In December 1990 the results of this decade of research were summarised by me in an article in The ephemerist and this led to a belated growth of interest in cloacopapyrology. Copies of the article were requested from as far away as the Semmelweis University of Medicine in Budapest, my collection was featured in an article in The independent on 8 September 1990 and this led to an interview on the John Taynton show on BBC radio later that month. It also led to a brief appearance on prime-time television in June 1992. The fact that it was on "Noel's addicts", fronted by the entertainer Noel Edmonds, rather than "Arena" or the Open University shows that cloacopapyrology still has a long way to go before it is taken seriously. Radio is not so much a prey to the trivialisation resulting from an obsession with viewing ratings and toilet paper had a whole programme to itself in the Radio 4 series "Keep it clean" in September 1992. This shows that things may be looking up for cloacopapyrologists - which is as it should be in an age of post-structuralist relativism where the subject should be seen as an area of research with a validity as great as the critical study of the classic writers of literature. After all, it shares many features with the world of books - censorship (the controversy of the Romany toilet roll in 1990), propaganda (its use in both World Wars), as well as questions of style and typography for example. So far, though, academic institutions have been too elitist to show any interest in setting up a research institute, nor has any sponsorship been forthcoming from industry to promote research in this field.

And there is much that remains to be done. Our knowledge of the early techniques of production is equivalent to that in historical bibliography before the work of pioneers such as R.B.McKerrow. There is a need for a wide-ranging patent search and for the investigation of manufacturers' archives. International surveys must be urgently undertaken to locate examples of cloacopapyrological incunabula - 1914 being a suitable cut-off date for toilet paper. No time must be wasted as the paper used frequently has a low pH value and a programme of deacidification should be undertaken. Efforts must be made to achieve the publication of the monograph series Monumenta chartae papyraceae cloacales historiam illustrantia for which material continues to accumulate and there is a need for a digitsation programme to capture and provide access to the inscrptions on this impermanent medium.

I hope that I have the credentials to be taken seriously. Besides the years I have devoted to my collection, which now has several hundred samples covering a range of countries and a number of decades, I have a range of more orthodox bibliographical publications to my credit, covering the history of the London, provincial and more specifically the Devon book trades, and have spent many years as a librarian in local studies collections. These experiences have convinced me of the importance of the minutiae of printed ephemera in building up a full picture of society in the past. If this, the most ephemeral of ephemera, cannot form a part of this picture, it is a sad reflection on the narrow vision of the academic world.

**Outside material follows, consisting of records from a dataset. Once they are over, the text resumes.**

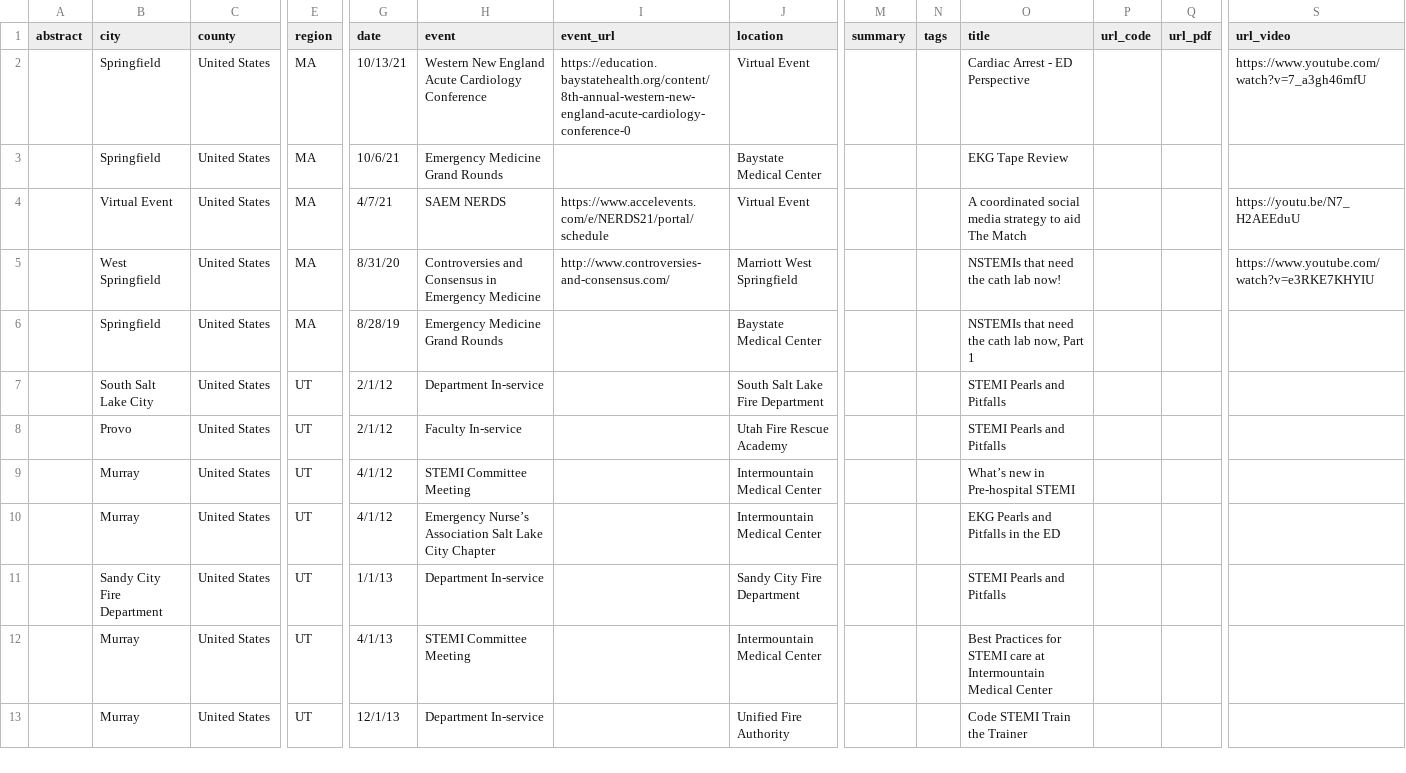
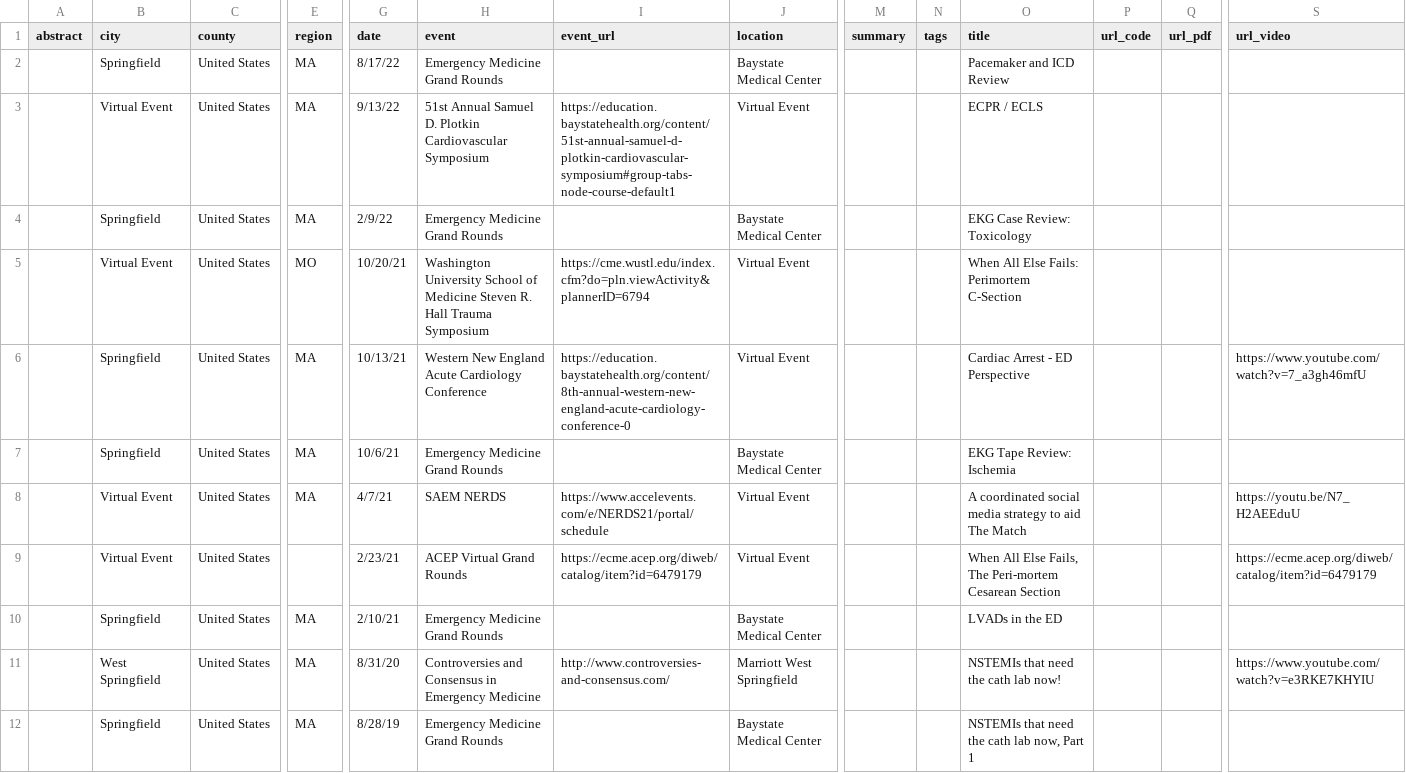
Before and after one commit to nerdymedic/mgoebel, a CSV file: talk_generation/talks.csv, drawn as a sheet; only a part is shown, gaps mark what is left out; the shorter side is filled out with more unchanged rows; addresses are those after the commit; rows hold the shown columns only; the diff names each change by its address in the sheet, - before the commit and + after, or states it on an @@ line.

Commit message:
updated talks

```diff
--- a/talk_generation/talks.csv
+++ b/talk_generation/talks.csv
+row 2:  | Springfield | United States | MA | 8/17/22 | Emergency Medicine Grand Rounds |  | Baystate Medical Center |  |  | Pacemaker and ICD Review
+row 3:  | Virtual Event | United States | MA | 9/13/22 | 51st Annual Samuel D. Plotkin Cardiovascular Symposium | https://education.baystatehealth.org/content/51st-annual-samuel-d-plotkin-cardiovascular-symposium#group-tabs-node-course-default1 | Virtual Event |  |  | ECPR / ECLS
+row 4:  | Springfield | United States | MA | 2/9/22 | Emergency Medicine Grand Rounds |  | Baystate Medical Center |  |  | EKG Case Review: Toxicology
+row 5:  | Virtual Event | United States | MO | 10/20/21 | Washington University School of Medicine Steven R. Hall Trauma Symposium | https://cme.wustl.edu/index.cfm?do=pln.viewActivity&plannerID=6794 | Virtual Event |  |  | When All Else Fails: Perimortem C-Section
-O7 (title): EKG Tape Review
+O7 (title): EKG Tape Review: Ischemia
+row 9:  | Virtual Event | United States |  | 2/23/21 | ACEP Virtual Grand Rounds | https://ecme.acep.org/diweb/catalog/item?id=6479179 | Virtual Event |  |  | When All Else Fails, The Peri-mortem Cesarean Section |  |  | https://ecme.acep.org/diweb/catalog/item?id=6479179
+row 10:  | Springfield | United States | MA | 2/10/21 | Emergency Medicine Grand Rounds |  | Baystate Medical Center |  |  | LVADs in the ED
```
Also changed, not shown: 26 other files.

Note: This paper is a revised version of the one prepared for the Ephemera Society in 1992.

This page last updated 25 Jan 2001
© Ian Maxted, 2001.